### REQUIRED WORK
Narrow the data below down to the lines containing "learning".

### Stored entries
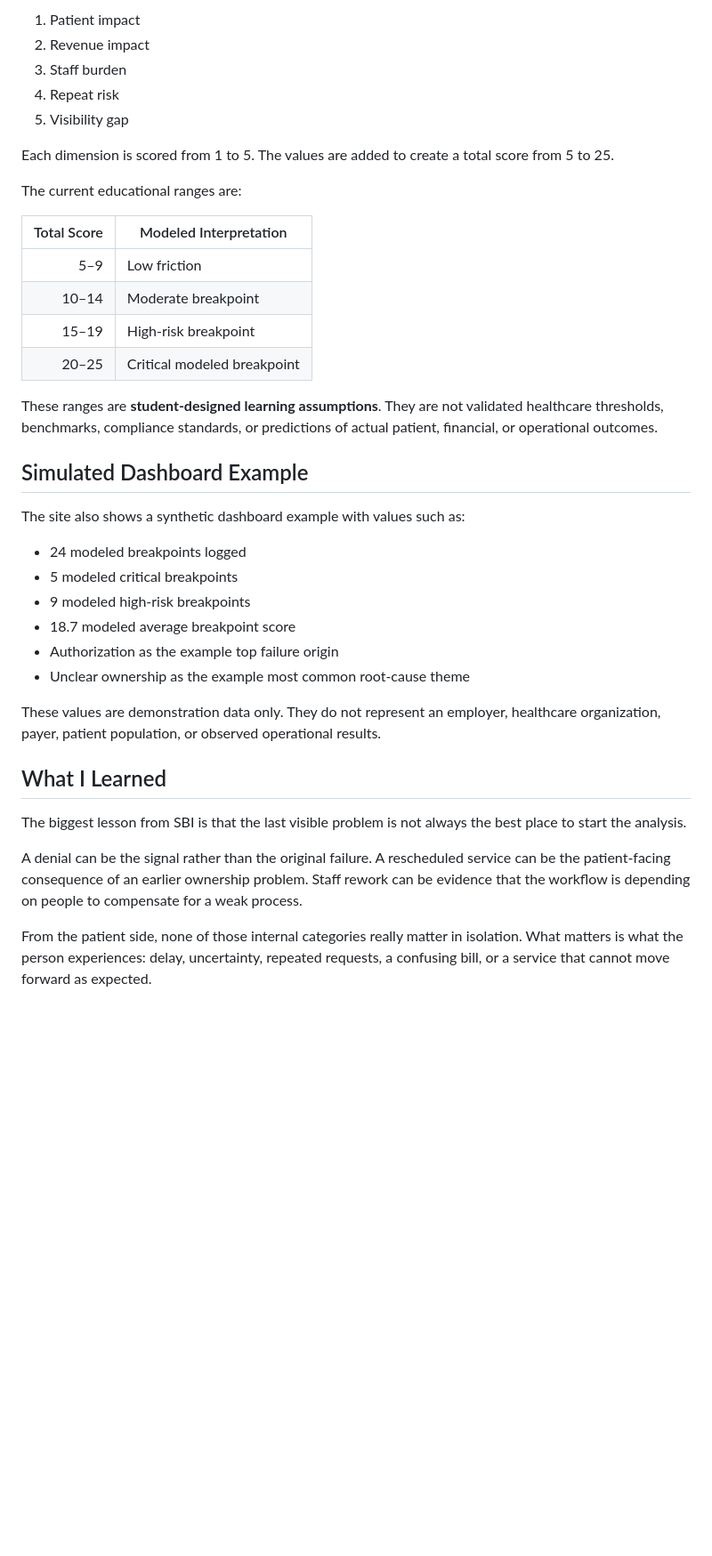
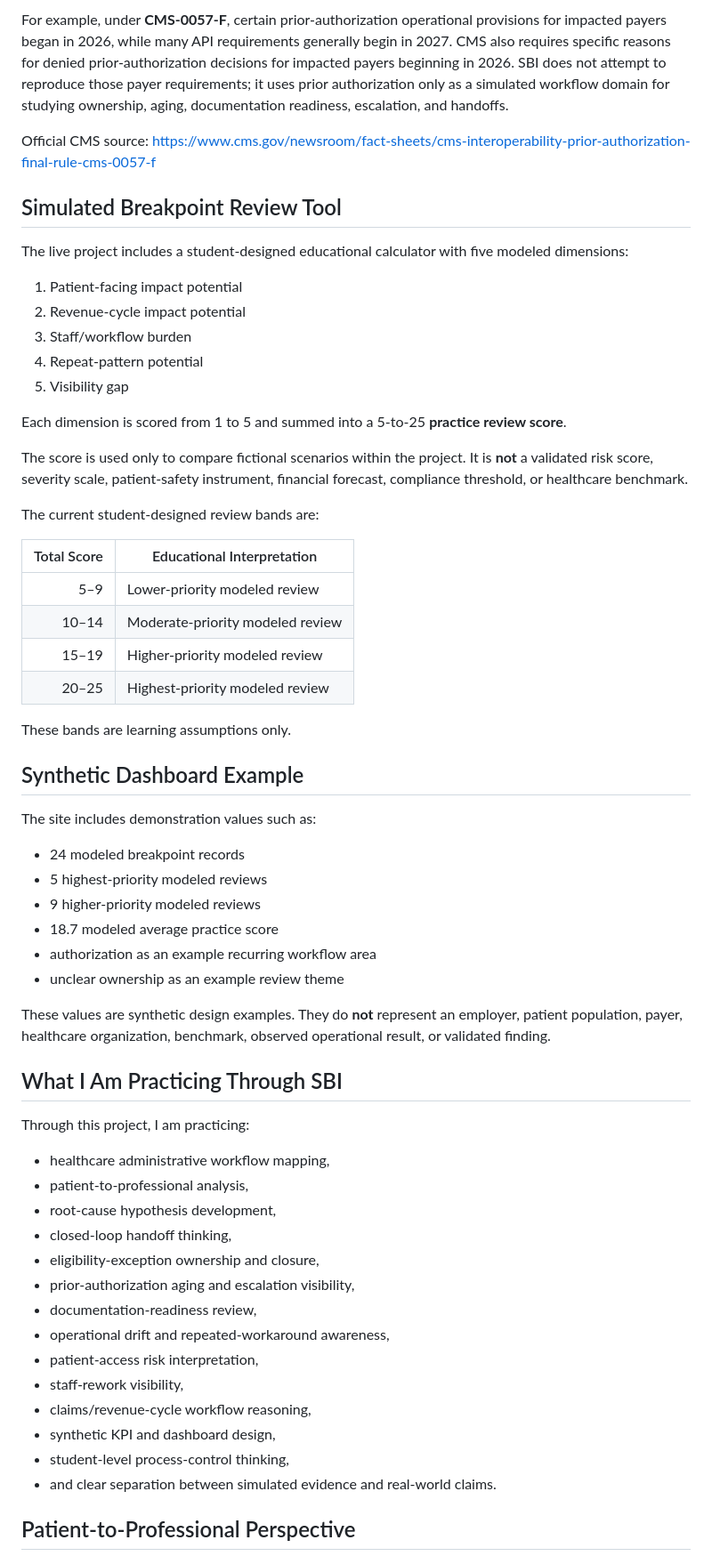
Before and after one commit to koripickle1101-TN/silent-breakpoint-intelligence-system, a Markdown page: README.md, the part around one of its changes. Shown at 89% size. Rendered like a GitHub page; blank space fills up the shorter version.

Commit message:
Refresh SBI positioning for 2026 patient-to-professional portfolio use

```diff
--- a/README.md
+++ b/README.md
@@ -70,41 +67,65 @@ The live project includes a simple educational calculator using five modeled dim
 
-1. Patient impact
-2. Revenue impact
-3. Staff burden
-4. Repeat risk
+For example, under **CMS-0057-F**, certain prior-authorization operational provisions for impacted payers began in 2026, while many API requirements generally begin in 2027. CMS also requires specific reasons for denied prior-authorization decisions for impacted payers beginning in 2026. SBI does not attempt to reproduce those payer requirements; it uses prior authorization only as a simulated workflow domain for studying ownership, aging, documentation readiness, escalation, and handoffs.
+
+Official CMS source:
+https://www.cms.gov/newsroom/fact-sheets/cms-interoperability-prior-authorization-final-rule-cms-0057-f
+
+## Simulated Breakpoint Review Tool
+
+The live project includes a student-designed educational calculator with five modeled dimensions:
+
+1. Patient-facing impact potential
+2. Revenue-cycle impact potential
+3. Staff/workflow burden
+4. Repeat-pattern potential
 5. Visibility gap
 
-Each dimension is scored from 1 to 5. The values are added to create a total score from 5 to 25.
+Each dimension is scored from 1 to 5 and summed into a 5-to-25 **practice review score**.
 
-The current educational ranges are:
+The score is used only to compare fictional scenarios within the project. It is **not** a validated risk score, severity scale, patient-safety instrument, financial forecast, compliance threshold, or healthcare benchmark.
 
-| Total Score | Modeled Interpretation |
+The current student-designed review bands are:
+
+| Total Score | Educational Interpretation |
 |---:|---|
-| 5–9 | Low friction |
-| 10–14 | Moderate breakpoint |
-| 15–19 | High-risk breakpoint |
-| 20–25 | Critical modeled breakpoint |
+| 5–9 | Lower-priority modeled review |
+| 10–14 | Moderate-priority modeled review |
+| 15–19 | Higher-priority modeled review |
+| 20–25 | Highest-priority modeled review |
 
-These ranges are **student-designed learning assumptions**. They are not validated healthcare thresholds, benchmarks, compliance standards, or predictions of actual patient, financial, or operational outcomes.
+These bands are learning assumptions only.
 
-## Simulated Dashboard Example
+## Synthetic Dashboard Example
 
-The site also shows a synthetic dashboard example with values such as:
+The site includes demonstration values such as:
 
-- 24 modeled breakpoints logged
-- 5 modeled critical breakpoints
-- 9 modeled high-risk breakpoints
-- 18.7 modeled average breakpoint score
-- Authorization as the example top failure origin
-- Unclear ownership as the example most common root-cause theme
+- 24 modeled breakpoint records
+- 5 highest-priority modeled reviews
+- 9 higher-priority modeled reviews
+- 18.7 modeled average practice score
+- authorization as an example recurring workflow area
+- unclear ownership as an example review theme
 
-These values are demonstration data only. They do not represent an employer, healthcare organization, payer, patient population, or observed operational results.
+These values are synthetic design examples. They do **not** represent an employer, patient population, payer, healthcare organization, benchmark, observed operational result, or validated finding.
 
-## What I Learned
+## What I Am Practicing Through SBI
 
-The biggest lesson from SBI is that the last visible problem is not always the best place to start the analysis.
+Through this project, I am practicing:
 
-A denial can be the signal rather than the original failure. A rescheduled service can be the patient-facing consequence of an earlier ownership problem. Staff rework can be evidence that the workflow is depending on people to compensate for a weak process.
+- healthcare administrative workflow mapping,
+- patient-to-professional analysis,
+- root-cause hypothesis development,
+- closed-loop handoff thinking,
+- eligibility-exception ownership and closure,
+- prior-authorization aging and escalation visibility,
+- documentation-readiness review,
+- operational drift and repeated-workaround awareness,
+- patient-access risk interpretation,
+- staff-rework visibility,
+- claims/revenue-cycle workflow reasoning,
+- synthetic KPI and dashboard design,
+- student-level process-control thinking,
+- and clear separation between simulated evidence and real-world claims.
 
-From the patient side, none of those internal categories really matter in isolation. What matters is what the person experiences: delay, uncertainty, repeated requests, a confusing bill, or a service that cannot move forward as expected.
+## Patient-to-Professional Perspective
 
```
Also changed, not shown: other parts of README.md (+71 -76 lines).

### WRITTEN SOLUTION
-These ranges are **student-designed learning assumptions**. They are not validated healthcare thresholds, benchmarks, compliance standards, or predictions of actual patient, financial, or operational outcomes.
+These bands are learning assumptions only.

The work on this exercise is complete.